Exercise prompt: Every line of the data should be written out exactly, with the pictures left out.

----- Records for the task -----

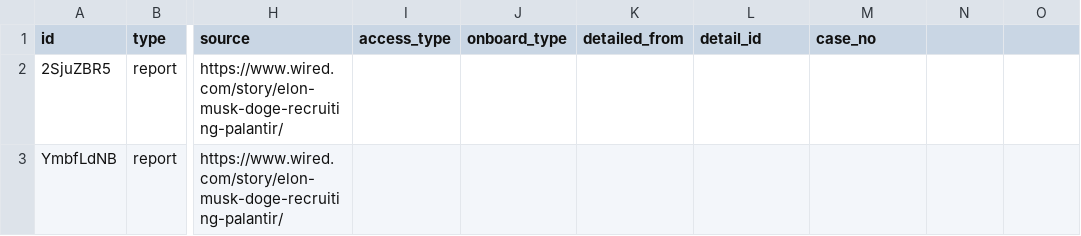
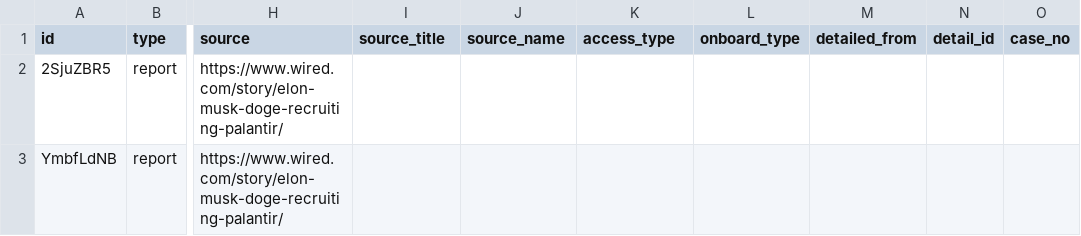
Before and after one commit to harrisj/trump_data, a CSV file: it_modernization/db/import/events.csv, drawn as a sheet; only a part is shown, gaps mark what is left out; the diff names each change by its address in the sheet, - before the commit and + after, or states it on an @@ line.

```diff
--- a/it_modernization/db/import/events.csv
+++ b/it_modernization/db/import/events.csv
-I1: access_type
+I1: source_title
-J1: onboard_type
+J1: source_name
-K1: detailed_from
+K1: access_type
-L1: detail_id
+L1: onboard_type
-M1: case_no
+M1: detailed_from
-N1: (empty)
+N1: detail_id
-O1: (empty)
+O1: case_no
```
Also changed, not shown: it_modernization/db/import/details.csv, 9 other files.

-----

Answer for this exercise:
Before and after one commit to harrisj/trump_data, a CSV file: it_modernization/db/import/events.csv, drawn as a sheet; only a part is shown, gaps mark what is left out; the diff names each change by its address in the sheet, - before the commit and + after, or states it on an @@ line.

```diff
--- a/it_modernization/db/import/events.csv
+++ b/it_modernization/db/import/events.csv
-I1: access_type
+I1: source_title
-J1: onboard_type
+J1: source_name
-K1: detailed_from
+K1: access_type
-L1: detail_id
+L1: onboard_type
-M1: case_no
+M1: detailed_from
-N1: (empty)
+N1: detail_id
-O1: (empty)
+O1: case_no
```
Also changed, not shown: it_modernization/db/import/details.csv, 9 other files.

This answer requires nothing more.